## [Data]
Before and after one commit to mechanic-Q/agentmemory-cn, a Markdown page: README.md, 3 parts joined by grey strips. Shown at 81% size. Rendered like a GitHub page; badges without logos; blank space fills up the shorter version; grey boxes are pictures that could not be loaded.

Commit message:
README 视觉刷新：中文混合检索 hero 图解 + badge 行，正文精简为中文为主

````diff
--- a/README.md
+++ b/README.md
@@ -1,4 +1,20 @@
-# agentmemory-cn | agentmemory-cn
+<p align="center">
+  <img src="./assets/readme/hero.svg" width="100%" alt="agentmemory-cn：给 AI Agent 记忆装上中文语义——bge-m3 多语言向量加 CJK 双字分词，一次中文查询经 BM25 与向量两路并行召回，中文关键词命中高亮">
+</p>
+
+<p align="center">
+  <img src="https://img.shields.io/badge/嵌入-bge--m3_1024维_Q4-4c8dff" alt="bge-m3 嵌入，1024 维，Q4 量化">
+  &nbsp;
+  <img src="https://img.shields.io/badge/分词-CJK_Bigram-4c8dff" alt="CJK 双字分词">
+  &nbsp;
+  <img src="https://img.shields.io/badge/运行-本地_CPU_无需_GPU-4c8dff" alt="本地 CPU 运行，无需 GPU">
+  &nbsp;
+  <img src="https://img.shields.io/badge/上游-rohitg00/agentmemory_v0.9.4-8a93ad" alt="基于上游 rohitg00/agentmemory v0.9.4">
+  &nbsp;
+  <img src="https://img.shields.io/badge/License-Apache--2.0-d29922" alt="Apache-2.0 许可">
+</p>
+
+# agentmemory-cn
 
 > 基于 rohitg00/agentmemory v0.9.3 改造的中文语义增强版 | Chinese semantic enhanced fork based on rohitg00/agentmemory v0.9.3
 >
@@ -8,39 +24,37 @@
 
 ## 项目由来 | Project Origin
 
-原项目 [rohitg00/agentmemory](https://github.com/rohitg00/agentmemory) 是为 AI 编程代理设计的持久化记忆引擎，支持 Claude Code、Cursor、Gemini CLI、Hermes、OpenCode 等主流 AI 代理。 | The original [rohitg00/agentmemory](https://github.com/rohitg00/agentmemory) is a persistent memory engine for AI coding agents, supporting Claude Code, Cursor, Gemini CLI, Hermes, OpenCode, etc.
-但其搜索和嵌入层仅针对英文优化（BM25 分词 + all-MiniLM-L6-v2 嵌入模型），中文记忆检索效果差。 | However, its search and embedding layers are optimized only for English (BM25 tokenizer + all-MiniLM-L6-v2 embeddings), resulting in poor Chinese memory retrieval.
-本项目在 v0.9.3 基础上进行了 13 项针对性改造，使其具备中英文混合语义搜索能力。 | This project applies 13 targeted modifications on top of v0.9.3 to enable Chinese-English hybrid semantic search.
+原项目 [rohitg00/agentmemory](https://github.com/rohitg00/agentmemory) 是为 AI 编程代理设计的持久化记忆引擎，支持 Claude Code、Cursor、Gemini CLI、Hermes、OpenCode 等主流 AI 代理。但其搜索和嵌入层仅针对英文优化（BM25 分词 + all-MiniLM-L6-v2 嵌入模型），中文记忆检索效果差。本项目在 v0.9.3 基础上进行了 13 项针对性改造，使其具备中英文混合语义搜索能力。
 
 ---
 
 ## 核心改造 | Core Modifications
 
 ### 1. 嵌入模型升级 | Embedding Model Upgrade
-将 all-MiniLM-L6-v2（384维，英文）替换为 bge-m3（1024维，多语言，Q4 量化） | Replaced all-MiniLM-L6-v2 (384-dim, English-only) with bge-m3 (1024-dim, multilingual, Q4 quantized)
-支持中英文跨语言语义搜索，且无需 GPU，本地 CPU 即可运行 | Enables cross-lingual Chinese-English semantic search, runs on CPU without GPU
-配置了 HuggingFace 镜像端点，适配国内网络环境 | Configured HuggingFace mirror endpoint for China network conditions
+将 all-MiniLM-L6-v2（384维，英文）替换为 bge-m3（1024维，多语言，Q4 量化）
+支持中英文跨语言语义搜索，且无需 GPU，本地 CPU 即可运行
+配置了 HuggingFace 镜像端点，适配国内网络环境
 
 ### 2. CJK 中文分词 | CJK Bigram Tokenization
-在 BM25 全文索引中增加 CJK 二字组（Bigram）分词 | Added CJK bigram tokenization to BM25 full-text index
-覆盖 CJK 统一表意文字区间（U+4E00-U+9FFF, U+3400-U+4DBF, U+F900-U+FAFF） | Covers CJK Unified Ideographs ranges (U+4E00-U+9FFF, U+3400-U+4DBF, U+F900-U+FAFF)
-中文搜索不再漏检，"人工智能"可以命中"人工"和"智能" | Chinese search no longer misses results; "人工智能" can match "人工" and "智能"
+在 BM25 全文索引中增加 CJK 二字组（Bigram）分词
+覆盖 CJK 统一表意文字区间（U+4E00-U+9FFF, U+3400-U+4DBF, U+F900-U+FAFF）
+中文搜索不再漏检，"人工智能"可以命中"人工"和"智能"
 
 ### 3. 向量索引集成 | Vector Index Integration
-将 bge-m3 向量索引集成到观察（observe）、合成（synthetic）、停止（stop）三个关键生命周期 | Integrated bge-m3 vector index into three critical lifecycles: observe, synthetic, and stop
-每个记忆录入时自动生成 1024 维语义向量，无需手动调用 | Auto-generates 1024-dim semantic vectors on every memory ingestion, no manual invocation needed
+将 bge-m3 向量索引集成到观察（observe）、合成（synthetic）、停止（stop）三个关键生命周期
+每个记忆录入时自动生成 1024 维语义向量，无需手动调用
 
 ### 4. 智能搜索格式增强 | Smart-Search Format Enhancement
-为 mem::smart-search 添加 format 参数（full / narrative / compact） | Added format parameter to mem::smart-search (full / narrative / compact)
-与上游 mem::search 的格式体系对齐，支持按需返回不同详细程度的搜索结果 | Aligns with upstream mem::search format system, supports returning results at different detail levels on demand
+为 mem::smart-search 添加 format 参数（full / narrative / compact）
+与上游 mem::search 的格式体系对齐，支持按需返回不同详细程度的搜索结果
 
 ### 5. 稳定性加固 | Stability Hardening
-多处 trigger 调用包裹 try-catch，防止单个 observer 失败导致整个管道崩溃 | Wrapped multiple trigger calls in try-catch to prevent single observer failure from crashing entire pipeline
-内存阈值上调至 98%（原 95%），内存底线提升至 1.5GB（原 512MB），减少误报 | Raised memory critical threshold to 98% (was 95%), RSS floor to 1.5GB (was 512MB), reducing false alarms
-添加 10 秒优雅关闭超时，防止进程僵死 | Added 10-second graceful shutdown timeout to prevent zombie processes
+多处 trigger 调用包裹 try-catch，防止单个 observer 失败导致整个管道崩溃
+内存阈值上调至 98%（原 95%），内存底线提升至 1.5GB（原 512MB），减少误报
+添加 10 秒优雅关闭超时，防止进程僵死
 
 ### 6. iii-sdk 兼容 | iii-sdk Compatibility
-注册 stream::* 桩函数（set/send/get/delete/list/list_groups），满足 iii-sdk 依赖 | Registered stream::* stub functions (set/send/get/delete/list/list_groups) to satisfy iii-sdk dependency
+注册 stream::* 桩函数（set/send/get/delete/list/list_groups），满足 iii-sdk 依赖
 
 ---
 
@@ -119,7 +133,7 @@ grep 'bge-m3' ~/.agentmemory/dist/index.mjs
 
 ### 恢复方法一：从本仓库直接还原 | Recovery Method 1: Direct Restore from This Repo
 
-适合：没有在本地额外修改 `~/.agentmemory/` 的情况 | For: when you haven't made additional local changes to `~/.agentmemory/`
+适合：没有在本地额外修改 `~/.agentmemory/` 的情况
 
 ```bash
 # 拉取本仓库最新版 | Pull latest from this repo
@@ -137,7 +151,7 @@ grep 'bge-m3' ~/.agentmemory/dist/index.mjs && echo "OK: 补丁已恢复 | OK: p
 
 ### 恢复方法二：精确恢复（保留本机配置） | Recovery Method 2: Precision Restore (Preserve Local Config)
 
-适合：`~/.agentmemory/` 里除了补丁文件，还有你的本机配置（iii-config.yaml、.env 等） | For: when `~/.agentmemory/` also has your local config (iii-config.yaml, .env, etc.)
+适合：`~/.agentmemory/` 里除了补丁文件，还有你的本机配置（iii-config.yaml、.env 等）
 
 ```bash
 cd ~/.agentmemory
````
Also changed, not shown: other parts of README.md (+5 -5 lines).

## [Assigned task]
Your response should hold only an exact copy of the lines above, from the one containing "# 拉取本仓库最新版 | Pull latest from this repo" through the end of the entries.

## [Reply to the task]
 # 拉取本仓库最新版 | Pull latest from this repo
@@ -137,7 +151,7 @@ grep 'bge-m3' ~/.agentmemory/dist/index.mjs && echo "OK: 补丁已恢复 | OK: p
 
 ### 恢复方法二：精确恢复（保留本机配置） | Recovery Method 2: Precision Restore (Preserve Local Config)
 
-适合：`~/.agentmemory/` 里除了补丁文件，还有你的本机配置（iii-config.yaml、.env 等） | For: when `~/.agentmemory/` also has your local config (iii-config.yaml, .env, etc.)
+适合：`~/.agentmemory/` 里除了补丁文件，还有你的本机配置（iii-config.yaml、.env 等）
 
 ```bash
 cd ~/.agentmemory
````
Also changed, not shown: other parts of README.md (+5 -5 lines).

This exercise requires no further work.